Iteso cuisine for lunch or supper – atap (millet or sorghum and cassava ugali) and esuswa (pumpkin leaves) in groundnuts sauce.
The irony cannot be missed that our world is now dealing with a highly infectious disease whose severity on each individual is apparently part determined by diet, And hence, some of the covid-19 management advice that we are getting is to boost our immunity through consumption of a particular diet.
Furthermore, you can imagine, for example, according to the Pallisa District Statistical Abstract for the year 2019/2020, among the most common diseases that are prevalent in Pallisa are those that are malnutrition related – over nutrition as well as under nutrition; and the consumption of contaminated food or water.
Among the top disease prevalent in Pallisa, according to the district abstract 2019/2020, are:
- Diarrhoea Acute – the fourth most prevalent
- Intestinal worms – the fifth most prevalent
- Hypertension – the nineth most prevalent
- Eye condition – the tenth most prevalent
I dare say that the situation in Pallisa isn’t at all unique and that other districts in Uganda are in a similar situation and in some cases, likely worse off.
We cannot ignore Olupot’s thesis that “we need to improve on our dieting not to consume certain foods because of self-esteem. It only backfires when one gets a complicated illness that not even their money cannot help.”

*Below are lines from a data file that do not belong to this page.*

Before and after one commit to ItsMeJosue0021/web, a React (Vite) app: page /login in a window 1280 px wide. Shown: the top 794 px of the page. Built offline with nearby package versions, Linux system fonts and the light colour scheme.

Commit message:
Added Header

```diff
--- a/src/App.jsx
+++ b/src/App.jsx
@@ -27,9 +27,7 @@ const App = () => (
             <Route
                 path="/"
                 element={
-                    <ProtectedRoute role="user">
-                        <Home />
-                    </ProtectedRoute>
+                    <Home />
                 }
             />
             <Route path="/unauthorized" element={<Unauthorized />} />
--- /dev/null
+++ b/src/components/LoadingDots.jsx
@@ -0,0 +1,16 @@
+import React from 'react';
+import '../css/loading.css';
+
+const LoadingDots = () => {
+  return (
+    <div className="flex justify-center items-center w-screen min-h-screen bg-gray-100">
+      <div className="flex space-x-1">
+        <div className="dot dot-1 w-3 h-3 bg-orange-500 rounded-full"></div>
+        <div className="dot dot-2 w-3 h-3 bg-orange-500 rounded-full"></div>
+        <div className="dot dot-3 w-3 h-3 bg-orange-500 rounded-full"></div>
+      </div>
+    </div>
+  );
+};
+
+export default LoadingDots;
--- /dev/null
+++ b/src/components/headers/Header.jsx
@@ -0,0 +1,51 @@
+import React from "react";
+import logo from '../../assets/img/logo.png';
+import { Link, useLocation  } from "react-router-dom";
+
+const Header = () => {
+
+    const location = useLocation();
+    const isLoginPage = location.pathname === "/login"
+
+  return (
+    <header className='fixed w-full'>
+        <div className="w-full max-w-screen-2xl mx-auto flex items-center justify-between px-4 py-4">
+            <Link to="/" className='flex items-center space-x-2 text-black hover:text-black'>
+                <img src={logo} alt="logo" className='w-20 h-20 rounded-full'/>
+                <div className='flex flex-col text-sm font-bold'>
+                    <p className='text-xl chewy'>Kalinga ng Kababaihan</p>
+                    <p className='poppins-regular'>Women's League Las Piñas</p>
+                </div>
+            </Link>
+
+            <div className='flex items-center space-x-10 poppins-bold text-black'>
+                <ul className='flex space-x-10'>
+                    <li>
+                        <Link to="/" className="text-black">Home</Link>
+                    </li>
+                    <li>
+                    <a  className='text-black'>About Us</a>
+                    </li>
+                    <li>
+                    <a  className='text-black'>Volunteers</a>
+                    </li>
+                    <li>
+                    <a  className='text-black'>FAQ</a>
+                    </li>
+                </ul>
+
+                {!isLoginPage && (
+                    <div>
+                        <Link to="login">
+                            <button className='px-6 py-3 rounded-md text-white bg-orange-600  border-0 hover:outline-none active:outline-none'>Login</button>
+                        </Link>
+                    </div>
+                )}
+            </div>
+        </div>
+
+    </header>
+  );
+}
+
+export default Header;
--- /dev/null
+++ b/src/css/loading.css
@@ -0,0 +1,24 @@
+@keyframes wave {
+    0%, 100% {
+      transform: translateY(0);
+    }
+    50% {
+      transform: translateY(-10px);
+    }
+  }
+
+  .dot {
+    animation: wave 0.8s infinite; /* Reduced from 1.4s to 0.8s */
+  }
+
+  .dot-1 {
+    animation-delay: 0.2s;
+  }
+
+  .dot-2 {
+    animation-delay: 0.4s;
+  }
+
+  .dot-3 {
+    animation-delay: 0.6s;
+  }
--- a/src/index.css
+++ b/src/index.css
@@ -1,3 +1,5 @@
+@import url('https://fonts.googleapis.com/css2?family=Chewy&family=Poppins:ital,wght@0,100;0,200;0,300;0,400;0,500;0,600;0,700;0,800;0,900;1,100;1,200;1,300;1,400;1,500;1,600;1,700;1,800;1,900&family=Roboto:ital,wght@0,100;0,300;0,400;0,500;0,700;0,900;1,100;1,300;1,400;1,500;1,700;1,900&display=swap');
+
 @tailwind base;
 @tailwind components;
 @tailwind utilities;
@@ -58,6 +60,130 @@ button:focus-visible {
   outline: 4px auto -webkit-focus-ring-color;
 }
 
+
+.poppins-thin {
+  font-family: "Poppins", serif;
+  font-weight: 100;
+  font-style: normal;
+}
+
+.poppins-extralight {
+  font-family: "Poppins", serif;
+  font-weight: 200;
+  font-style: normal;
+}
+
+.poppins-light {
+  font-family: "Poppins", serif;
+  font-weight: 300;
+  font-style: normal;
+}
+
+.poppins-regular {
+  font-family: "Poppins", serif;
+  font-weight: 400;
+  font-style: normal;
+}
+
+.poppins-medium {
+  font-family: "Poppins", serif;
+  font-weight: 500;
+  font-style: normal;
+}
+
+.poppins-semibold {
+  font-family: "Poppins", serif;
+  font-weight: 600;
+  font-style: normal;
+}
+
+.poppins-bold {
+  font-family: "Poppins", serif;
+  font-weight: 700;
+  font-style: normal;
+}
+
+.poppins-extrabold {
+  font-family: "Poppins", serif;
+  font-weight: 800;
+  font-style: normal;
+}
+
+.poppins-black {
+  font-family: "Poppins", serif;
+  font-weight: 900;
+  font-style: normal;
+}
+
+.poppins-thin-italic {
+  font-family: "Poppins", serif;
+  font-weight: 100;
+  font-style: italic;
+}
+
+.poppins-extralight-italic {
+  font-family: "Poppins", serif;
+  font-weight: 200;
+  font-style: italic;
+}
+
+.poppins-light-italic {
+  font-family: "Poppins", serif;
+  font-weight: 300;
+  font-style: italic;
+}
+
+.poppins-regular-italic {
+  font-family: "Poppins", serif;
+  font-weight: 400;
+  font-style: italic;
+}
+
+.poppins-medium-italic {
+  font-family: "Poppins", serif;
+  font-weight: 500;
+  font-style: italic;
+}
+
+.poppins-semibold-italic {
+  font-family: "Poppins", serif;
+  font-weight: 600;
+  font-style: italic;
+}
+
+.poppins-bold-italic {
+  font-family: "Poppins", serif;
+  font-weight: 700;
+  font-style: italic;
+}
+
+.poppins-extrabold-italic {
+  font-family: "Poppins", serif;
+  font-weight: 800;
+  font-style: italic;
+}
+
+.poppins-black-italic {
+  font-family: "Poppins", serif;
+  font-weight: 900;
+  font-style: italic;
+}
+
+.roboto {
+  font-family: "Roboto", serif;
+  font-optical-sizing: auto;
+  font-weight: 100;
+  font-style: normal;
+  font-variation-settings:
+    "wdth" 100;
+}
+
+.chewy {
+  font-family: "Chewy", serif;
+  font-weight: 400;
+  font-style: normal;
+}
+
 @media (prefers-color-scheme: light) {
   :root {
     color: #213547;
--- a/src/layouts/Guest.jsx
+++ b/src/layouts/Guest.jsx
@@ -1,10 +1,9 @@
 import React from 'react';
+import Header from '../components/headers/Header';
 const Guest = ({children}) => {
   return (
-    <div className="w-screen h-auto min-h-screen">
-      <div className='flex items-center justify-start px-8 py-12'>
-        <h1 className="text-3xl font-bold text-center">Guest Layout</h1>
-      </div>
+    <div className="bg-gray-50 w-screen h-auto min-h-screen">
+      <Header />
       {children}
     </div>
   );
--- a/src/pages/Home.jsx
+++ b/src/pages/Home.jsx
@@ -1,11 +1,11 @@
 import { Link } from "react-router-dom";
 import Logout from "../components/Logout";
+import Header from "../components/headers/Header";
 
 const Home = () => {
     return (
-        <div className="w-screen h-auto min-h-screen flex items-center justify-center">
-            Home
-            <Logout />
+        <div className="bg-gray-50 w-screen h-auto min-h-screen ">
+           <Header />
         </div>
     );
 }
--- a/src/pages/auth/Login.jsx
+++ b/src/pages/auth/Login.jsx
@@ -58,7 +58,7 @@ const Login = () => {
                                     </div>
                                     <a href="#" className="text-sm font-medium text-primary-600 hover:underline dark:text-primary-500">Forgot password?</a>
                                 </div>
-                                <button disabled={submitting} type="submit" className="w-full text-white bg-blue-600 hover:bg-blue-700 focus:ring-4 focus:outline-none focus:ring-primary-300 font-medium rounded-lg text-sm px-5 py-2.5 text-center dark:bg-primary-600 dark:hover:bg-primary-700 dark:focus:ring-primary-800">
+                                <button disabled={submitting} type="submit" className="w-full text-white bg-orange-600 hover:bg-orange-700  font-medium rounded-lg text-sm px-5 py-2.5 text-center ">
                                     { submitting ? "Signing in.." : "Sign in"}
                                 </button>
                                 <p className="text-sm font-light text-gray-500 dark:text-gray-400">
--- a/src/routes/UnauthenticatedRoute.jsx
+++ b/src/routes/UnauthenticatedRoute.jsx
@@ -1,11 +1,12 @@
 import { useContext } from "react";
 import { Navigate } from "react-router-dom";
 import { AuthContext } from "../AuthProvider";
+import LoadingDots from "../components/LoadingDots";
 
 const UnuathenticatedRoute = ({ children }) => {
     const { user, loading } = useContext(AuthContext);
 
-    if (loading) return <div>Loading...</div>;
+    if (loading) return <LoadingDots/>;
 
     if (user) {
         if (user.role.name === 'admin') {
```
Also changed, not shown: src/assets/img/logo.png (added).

Iteso cuisine for breakfast – a cup of millet porridge and sweet bananas.
Join me in calling on the President, the newly sworn in Cabinet and the 11th Parliament to prioritize public health and human nutrition matters over and above other misdirected priorities in which we engage in as a nation. This we surely can manage. Thank you.
Featured photo: Iteso cuisine for lunch – atap (millet or sorghum and cassava ugali), akiring (beaf) and edodo or eboga (amaranth).